### Data records

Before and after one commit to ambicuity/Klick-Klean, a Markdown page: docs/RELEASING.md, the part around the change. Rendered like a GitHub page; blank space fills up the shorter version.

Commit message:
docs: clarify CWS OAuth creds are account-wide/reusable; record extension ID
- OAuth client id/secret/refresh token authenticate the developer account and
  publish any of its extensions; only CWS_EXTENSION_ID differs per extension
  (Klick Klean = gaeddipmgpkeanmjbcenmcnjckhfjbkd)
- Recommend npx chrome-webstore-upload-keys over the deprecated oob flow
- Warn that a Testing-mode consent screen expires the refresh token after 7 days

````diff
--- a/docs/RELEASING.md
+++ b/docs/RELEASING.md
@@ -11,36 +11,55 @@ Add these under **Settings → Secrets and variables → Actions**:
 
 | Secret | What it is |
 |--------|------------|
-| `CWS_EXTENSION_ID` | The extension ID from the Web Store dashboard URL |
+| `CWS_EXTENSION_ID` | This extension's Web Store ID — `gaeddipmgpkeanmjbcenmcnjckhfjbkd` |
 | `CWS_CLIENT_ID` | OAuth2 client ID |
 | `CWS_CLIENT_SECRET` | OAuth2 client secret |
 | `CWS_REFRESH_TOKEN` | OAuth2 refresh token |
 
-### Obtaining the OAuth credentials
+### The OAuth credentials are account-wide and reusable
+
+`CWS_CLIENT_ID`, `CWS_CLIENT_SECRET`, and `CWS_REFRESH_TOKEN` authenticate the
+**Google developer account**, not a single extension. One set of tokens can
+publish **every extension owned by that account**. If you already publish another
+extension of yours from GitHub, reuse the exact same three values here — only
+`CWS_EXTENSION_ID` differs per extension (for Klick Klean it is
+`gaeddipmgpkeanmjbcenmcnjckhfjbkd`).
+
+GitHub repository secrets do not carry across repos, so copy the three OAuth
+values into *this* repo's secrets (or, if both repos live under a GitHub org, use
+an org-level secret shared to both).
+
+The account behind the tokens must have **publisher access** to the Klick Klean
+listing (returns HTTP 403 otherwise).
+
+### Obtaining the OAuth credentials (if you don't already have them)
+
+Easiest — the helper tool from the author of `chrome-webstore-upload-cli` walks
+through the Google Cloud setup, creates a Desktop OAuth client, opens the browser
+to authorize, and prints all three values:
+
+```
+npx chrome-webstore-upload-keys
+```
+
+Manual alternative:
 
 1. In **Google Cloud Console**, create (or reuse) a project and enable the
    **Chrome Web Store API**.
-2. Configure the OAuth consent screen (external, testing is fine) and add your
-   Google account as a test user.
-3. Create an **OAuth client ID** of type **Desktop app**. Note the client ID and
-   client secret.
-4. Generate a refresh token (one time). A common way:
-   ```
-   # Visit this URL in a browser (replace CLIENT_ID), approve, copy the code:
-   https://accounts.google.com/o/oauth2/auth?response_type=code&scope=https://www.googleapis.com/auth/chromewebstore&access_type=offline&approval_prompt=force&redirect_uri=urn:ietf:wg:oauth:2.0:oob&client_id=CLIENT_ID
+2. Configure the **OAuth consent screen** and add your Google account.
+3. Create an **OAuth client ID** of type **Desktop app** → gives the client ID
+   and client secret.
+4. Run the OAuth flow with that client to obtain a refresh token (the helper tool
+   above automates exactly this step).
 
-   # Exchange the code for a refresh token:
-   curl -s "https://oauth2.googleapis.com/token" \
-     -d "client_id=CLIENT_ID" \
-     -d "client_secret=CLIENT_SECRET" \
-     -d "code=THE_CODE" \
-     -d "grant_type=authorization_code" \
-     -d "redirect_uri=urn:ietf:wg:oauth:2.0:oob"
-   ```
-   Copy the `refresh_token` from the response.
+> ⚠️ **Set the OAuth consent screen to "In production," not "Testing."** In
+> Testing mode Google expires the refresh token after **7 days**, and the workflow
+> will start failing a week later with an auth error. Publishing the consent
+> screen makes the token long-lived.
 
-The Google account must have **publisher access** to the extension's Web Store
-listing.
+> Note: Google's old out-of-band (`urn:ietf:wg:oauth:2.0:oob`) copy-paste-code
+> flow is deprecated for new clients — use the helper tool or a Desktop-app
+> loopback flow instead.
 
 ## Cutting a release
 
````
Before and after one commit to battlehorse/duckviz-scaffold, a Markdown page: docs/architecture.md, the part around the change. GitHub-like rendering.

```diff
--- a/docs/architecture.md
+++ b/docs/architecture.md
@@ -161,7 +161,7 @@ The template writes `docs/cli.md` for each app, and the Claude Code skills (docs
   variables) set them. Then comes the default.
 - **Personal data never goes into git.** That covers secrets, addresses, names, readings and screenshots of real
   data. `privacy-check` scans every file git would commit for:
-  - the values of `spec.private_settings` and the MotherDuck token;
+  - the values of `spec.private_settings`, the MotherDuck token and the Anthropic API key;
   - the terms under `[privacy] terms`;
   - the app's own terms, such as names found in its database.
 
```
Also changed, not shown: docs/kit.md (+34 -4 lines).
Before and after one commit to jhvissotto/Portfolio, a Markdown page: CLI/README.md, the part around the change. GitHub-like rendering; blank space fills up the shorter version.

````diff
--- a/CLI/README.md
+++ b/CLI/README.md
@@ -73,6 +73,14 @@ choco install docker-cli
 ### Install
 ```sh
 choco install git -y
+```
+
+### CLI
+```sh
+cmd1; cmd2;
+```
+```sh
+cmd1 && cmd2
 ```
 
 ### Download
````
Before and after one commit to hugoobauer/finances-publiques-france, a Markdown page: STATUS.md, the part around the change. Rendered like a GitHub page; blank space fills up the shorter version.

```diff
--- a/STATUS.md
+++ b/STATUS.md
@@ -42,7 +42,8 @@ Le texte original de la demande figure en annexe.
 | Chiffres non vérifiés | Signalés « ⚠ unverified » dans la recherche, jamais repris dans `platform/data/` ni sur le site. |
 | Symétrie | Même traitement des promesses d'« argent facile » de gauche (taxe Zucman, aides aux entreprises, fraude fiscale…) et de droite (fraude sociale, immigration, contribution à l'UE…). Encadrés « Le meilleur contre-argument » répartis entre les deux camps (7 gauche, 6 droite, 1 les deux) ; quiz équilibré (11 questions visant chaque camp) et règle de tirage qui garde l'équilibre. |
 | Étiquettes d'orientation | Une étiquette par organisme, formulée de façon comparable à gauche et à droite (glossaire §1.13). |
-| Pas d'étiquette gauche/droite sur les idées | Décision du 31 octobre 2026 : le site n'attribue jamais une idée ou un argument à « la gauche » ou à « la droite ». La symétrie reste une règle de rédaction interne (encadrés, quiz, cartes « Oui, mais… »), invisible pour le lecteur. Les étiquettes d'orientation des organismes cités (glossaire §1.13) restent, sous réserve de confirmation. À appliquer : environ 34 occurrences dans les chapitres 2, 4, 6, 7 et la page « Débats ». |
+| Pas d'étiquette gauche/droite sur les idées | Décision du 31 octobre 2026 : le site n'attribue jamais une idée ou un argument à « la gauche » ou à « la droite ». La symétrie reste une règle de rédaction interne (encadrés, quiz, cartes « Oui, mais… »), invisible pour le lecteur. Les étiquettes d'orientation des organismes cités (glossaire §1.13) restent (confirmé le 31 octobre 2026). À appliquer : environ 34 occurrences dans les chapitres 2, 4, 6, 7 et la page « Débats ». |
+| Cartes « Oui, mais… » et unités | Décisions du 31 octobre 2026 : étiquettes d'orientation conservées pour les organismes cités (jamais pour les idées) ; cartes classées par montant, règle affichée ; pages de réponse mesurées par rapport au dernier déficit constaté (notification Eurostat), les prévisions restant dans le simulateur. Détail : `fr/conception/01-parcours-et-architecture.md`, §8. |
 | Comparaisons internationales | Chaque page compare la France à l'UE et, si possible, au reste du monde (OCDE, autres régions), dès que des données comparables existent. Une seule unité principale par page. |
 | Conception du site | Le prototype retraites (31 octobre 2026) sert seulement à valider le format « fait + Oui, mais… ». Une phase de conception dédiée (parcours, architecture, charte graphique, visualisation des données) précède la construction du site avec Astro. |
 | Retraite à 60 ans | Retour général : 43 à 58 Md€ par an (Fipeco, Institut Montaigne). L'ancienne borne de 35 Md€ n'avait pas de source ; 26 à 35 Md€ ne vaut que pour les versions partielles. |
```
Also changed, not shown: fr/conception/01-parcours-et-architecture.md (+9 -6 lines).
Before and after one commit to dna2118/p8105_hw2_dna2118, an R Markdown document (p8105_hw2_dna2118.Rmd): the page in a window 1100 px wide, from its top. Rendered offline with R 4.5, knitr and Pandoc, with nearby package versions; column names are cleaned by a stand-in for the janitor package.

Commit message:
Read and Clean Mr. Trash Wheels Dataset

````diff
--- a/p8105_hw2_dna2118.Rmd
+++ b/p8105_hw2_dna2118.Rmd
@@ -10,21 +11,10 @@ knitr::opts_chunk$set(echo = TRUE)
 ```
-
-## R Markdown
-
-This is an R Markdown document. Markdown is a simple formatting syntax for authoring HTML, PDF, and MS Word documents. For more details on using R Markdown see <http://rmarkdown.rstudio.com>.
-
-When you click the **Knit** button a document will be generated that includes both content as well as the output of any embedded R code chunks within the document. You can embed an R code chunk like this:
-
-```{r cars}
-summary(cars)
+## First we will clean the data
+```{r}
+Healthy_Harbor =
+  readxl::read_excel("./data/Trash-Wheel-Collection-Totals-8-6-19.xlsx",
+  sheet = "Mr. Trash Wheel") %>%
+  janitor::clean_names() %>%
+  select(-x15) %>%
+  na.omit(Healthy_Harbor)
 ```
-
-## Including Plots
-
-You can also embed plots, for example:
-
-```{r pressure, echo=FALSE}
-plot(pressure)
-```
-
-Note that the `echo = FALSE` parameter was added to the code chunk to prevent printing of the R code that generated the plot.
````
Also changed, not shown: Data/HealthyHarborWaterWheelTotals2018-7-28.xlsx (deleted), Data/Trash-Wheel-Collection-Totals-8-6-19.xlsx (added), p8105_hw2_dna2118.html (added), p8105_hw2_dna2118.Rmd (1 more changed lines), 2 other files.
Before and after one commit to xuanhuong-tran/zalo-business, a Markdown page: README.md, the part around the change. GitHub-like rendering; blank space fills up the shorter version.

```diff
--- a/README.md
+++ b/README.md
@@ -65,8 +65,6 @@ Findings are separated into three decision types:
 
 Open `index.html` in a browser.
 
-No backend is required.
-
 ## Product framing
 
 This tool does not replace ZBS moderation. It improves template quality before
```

### Task goal
Search the records for the string "helper" and report each line that has it.

### Response box
+Easiest — the helper tool from the author of `chrome-webstore-upload-cli` walks
+4. Run the OAuth flow with that client to obtain a refresh token (the helper tool
+> flow is deprecated for new clients — use the helper tool or a Desktop-app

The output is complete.